[THE PROBLEM]:
Wherever "left" appears in a line of the listing, that line should be returned.

· · · · · · ·

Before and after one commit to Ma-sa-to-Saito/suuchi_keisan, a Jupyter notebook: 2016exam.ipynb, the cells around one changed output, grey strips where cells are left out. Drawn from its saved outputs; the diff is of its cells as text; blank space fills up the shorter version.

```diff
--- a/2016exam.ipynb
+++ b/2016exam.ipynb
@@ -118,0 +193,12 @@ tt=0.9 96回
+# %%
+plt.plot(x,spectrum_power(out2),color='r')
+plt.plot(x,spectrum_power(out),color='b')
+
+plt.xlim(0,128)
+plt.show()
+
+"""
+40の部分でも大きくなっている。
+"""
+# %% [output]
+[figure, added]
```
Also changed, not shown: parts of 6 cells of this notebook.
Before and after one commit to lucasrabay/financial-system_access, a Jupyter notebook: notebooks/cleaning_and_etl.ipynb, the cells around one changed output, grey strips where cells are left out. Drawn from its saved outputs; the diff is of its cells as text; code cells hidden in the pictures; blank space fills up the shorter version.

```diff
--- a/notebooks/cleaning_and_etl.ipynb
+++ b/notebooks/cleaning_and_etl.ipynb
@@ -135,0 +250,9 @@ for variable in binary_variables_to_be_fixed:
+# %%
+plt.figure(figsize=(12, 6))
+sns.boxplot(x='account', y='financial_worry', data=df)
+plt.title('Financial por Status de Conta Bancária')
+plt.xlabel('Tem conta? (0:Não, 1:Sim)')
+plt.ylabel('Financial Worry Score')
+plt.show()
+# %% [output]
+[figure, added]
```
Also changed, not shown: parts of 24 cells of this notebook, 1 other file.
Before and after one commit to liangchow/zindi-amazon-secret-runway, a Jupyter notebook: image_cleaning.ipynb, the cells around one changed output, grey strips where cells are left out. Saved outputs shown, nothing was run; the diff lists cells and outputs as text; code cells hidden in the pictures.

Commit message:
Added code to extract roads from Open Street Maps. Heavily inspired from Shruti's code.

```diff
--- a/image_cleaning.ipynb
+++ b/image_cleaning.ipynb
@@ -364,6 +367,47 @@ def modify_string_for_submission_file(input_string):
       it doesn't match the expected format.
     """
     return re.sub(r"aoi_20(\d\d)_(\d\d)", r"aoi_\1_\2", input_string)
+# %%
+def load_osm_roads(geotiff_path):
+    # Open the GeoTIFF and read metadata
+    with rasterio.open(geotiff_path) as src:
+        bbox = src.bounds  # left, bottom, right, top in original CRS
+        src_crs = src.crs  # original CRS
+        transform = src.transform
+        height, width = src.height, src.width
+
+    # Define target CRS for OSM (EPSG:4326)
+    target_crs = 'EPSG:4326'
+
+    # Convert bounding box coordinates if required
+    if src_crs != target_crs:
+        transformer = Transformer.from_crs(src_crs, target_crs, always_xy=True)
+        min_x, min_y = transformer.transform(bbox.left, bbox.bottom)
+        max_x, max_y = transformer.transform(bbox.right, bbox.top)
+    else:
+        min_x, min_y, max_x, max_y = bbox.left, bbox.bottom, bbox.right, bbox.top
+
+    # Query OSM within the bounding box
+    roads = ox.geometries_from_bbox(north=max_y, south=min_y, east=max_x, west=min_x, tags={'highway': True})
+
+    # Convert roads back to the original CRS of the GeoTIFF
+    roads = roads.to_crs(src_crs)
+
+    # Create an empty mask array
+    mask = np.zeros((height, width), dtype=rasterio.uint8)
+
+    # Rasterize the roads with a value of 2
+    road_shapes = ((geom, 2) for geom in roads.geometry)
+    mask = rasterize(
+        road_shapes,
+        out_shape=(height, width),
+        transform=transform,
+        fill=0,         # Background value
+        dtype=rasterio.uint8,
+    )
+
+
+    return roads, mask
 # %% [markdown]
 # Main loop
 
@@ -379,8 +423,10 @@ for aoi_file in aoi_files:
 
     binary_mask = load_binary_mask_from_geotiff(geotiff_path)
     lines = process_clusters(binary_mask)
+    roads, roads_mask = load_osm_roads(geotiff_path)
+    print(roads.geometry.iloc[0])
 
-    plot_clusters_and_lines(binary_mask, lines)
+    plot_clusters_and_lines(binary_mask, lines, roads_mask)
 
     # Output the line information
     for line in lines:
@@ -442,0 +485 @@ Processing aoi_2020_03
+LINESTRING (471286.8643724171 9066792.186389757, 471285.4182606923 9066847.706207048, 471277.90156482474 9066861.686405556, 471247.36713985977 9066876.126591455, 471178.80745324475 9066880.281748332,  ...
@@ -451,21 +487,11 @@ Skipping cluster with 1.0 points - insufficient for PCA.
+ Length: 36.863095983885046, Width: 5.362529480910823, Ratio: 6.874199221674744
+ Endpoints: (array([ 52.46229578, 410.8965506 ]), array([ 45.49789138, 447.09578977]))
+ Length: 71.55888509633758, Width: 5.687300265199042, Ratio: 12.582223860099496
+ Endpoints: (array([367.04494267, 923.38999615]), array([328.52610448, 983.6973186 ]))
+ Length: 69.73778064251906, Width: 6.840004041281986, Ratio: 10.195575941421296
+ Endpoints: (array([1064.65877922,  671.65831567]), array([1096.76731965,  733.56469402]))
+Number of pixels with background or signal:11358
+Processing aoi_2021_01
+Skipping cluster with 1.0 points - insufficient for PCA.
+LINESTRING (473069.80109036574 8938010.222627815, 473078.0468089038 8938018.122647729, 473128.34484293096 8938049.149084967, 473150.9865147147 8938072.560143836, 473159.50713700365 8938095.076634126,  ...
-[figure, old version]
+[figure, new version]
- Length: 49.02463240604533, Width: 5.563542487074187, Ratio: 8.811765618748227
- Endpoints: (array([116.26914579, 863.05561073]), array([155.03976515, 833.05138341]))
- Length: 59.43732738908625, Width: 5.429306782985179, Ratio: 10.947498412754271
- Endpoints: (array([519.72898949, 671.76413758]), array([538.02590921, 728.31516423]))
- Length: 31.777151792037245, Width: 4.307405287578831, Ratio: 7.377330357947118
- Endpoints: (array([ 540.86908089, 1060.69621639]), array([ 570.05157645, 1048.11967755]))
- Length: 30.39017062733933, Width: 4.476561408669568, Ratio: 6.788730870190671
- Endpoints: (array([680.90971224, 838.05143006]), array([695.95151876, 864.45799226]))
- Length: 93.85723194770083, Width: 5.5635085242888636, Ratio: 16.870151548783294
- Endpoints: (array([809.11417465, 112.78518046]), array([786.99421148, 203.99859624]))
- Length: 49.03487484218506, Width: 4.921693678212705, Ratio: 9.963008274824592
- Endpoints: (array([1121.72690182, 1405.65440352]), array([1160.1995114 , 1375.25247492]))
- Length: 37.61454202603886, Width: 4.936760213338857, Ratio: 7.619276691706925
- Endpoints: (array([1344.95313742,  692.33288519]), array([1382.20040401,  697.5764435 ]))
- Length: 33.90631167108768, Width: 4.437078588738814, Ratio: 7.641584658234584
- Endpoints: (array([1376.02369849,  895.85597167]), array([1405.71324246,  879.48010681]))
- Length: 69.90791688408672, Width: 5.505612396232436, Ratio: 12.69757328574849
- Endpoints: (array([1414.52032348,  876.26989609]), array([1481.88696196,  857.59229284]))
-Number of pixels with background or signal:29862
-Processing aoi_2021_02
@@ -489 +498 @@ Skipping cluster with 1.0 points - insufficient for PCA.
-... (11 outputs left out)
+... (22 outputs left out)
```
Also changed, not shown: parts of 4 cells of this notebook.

· · · · · · ·

[TASK SOLUTION]:
Before and after one commit to Ma-sa-to-Saito/suuchi_keisan, a Jupyter notebook: 2016exam.ipynb, the cells around one changed output, grey strips where cells are left out. Drawn from its saved outputs; the diff is of its cells as text; blank space fills up the shorter version.
Before and after one commit to lucasrabay/financial-system_access, a Jupyter notebook: notebooks/cleaning_and_etl.ipynb, the cells around one changed output, grey strips where cells are left out. Drawn from its saved outputs; the diff is of its cells as text; code cells hidden in the pictures; blank space fills up the shorter version.
Before and after one commit to liangchow/zindi-amazon-secret-runway, a Jupyter notebook: image_cleaning.ipynb, the cells around one changed output, grey strips where cells are left out. Saved outputs shown, nothing was run; the diff lists cells and outputs as text; code cells hidden in the pictures.
+        bbox = src.bounds  # left, bottom, right, top in original CRS
+        min_x, min_y = transformer.transform(bbox.left, bbox.bottom)
+        min_x, min_y, max_x, max_y = bbox.left, bbox.bottom, bbox.right, bbox.top
-... (11 outputs left out)
+... (22 outputs left out)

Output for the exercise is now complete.